On July 17, 1963, Joe Hicks crashed an 11th-inning homer for a rare walk-off win against the New York San Francisco Giants at the Polo Grounds (Box). For the visitors, Willie Mays went 2-5 with a triple and Willie McCovey swatted one out of his old West-155th-street home. But the hapless Mets, 32-61, beat Gaylord Perry to win the game and claim the town.

A decade later (Box), the Mets faced down the Braves while six runs in the hole in the visitor's ninth. With one out and one on, Rusty Staub lifted a pitch into the seats. Then, John Milner took his swing and followed Cleon Jones through the circuit for another two-run blast. Down to their last out with empty bases, two singles squeaked the Mets to within a run, leaving Beauchamp and Kranepool at the corners with Willie Mays at the bat -- for our side. Willie found a pitch he liked and streaked it into the outfield. Beauchamp raced like a thoroughbred around from first base to score. And the Mets, with an 8-7 victory, completed one of the greatest comebacks in blue and orange history.

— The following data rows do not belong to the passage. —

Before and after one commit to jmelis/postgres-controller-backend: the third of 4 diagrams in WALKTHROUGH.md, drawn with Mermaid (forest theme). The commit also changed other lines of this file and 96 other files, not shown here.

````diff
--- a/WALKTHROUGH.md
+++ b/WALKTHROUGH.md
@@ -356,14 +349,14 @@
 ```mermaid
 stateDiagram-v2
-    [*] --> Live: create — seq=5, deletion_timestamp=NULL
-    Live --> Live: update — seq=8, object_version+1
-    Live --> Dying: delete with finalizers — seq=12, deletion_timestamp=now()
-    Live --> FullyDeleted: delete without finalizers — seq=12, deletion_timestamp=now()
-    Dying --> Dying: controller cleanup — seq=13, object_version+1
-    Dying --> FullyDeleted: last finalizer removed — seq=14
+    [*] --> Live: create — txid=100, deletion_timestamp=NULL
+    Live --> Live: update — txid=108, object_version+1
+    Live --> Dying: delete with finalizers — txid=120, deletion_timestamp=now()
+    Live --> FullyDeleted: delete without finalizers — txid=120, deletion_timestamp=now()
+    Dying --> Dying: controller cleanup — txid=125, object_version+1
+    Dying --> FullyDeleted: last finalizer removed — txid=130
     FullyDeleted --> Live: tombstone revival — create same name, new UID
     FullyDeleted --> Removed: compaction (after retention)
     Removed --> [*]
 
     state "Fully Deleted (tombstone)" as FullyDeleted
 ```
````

Amazin'-ly Tenuous Connection

On July 17, 1938, Douglas "Wrong Way" Corrigan lifted off from Floyd Bennett Field in Brooklyn, ostensibly for a return trip to California. Twenty-eight hours later, he landed in Dublin. Floyd Bennett Field is today a hub of South Asian and West Indian cricket. It is connected to the Rockaways via the Gil Hodges Memorial Bridge.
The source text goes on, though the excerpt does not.